Back at Whiskey Creek Hatchery though, on this overcast morning the oysters are abundant and the events of 2008 seem to be just a distant nightmare. With the knowledge of the changing chemistry of the ocean, Oregon State researchers and Wiegardt came up with a plan. With the purchase of expensive monitoring equipment and liters of sodium carbonate, an antacid to neutralize the seawater they take in from the ocean to grow the oysters, the larvae stopped dying and the industry is now on its way to recovery. However, not all shelled organisms can be grown in a lab.

“It’s obviously not addressing the bigger issue of CO2 emissions,” says Waldbusser. “It’s just putting a Band-Aid on it. It’s helping the oyster industry stay afloat, and so it’s a mitigation strategy at the moment to help them continue to produce oyster seed.” Oysters however are a keystone species, meaning that the ocean ecosystem is dependent on their presence and role in the environment as a filter feeder. Without oysters, the whole ocean ecosystem would change just as drastically as the oyster industry would without Whiskey Creek Hatchery.
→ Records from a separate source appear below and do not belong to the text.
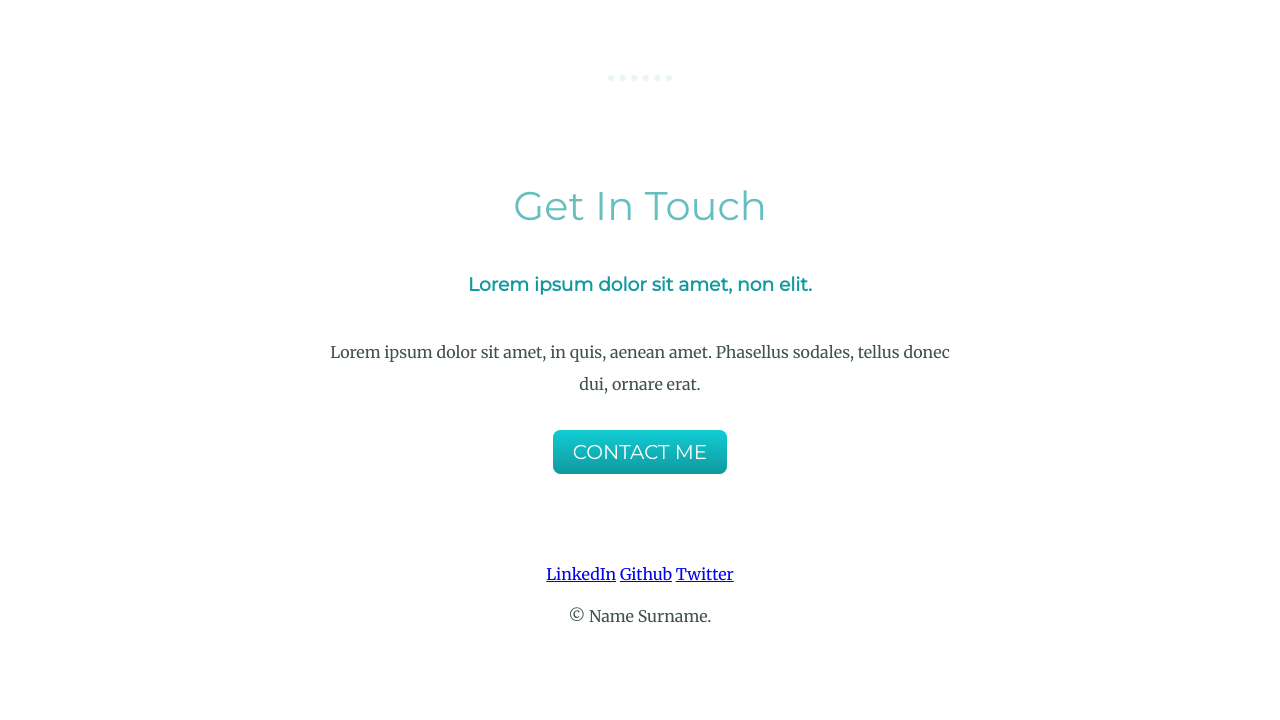
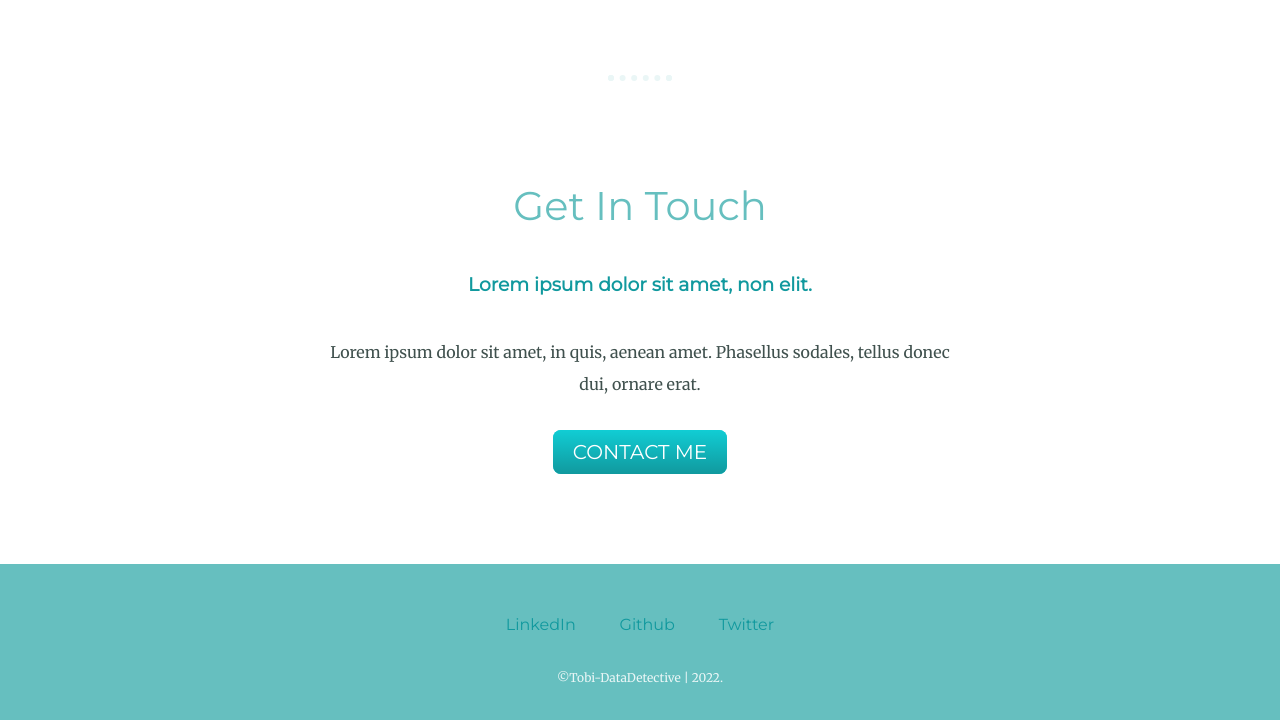
Before and after one commit to Tobi-DataDetective/Web_development_track, a plain HTML site: page CSS_MySite/index.html in a window 1280 px wide. Shown: the part 1951-2671 px from the top of the page. Before the commit the page ends 2599 px from the top, so only its background shows below. Drawn offline with Linux system fonts and the light colour scheme.

Commit message:
updated the footers

```diff
--- a/CSS_MySite/css/styles.css
+++ b/CSS_MySite/css/styles.css
@@ -38,6 +38,17 @@ hr {
     margin: 100px auto;
 }
 
+a {
+    color: #11999e;
+    font-family: 'Montserrat', sans-serif;
+    margin: 10px 20px;
+    text-decoration: none;
+}
+
+a:hover {
+    color: #EAF6F6;
+}
+
 .top-container {
     background-color: #E4F9F5;
     position: relative;
@@ -48,7 +59,10 @@ hr {
     margin: 100px 0;
 }
 
-.bottom-container {}
+.bottom-container {
+    background-color: #66bfbf;
+    padding: 50px 0 20px;
+}
 
 .top-cloud {
     position: absolute;
@@ -120,3 +134,9 @@ hr {
     background-image: linear-gradient(to bottom, #30E3CB, #2BC4AD);
     text-decoration: none;
 }
+
+.copyright {
+    color: #EAF6F6;
+    font-size: 0.75rem;
+    padding: 20px 0;
+}
--- a/CSS_MySite/index.html
+++ b/CSS_MySite/index.html
@@ -54,7 +54,7 @@
         <a class="footer-link" href="kedin.com/in/tobiloba-folayan-03a9439a/">LinkedIn</a>
         <a class="footer-link" href="https://github.com/Tobi-DataDetective">Github</a>
         <a class="footer-link" href="https://twitter.com/taiwo_folayan">Twitter</a>
-        <p>© Name Surname.</p>
+        <p class="copyright">©Tobi-DataDetective | 2022.</p>
     </div>
 
 
```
Oysters are the “canary in the coal mine” that signal a problem, and deaths of oyster larvae should be understood as a warning.

“The worry is what is going on in the natural environment,” says Wiegardt.  “There has to be an impact out there. There’s no way around it.” Wiegardt is not waiting around to find out just how high oceanic CO2 levels can get. Once or twice a year, Wiegardt goes to DC to speak in Congress and to representatives about the issues that he, the oyster industry, and humanity are facing. But with every visit he is taken away from his farm and the work four generations before him have done.

“Going to DC is not my idea of an ideal trip,” says Wiegardt “You have to wear a suit which I have a problem with. By the end of the day I’m looking pretty ragged.” After three hours of collecting oysters in the bay, it’s time to bag them and leave them halfway submerged by the shore. Waldbusser steps out of the boat looking tired, but satisfied with todays work.  It’s good to have the hatchery back on it’s feet again, but the reality of a larger, global issue still looms.  He walks up the gravel driveway past the hatchery to his house and stops on the way to get a container of fresh oysters from the garage fridge. Today’s lunch is a special treat. Fried oysters.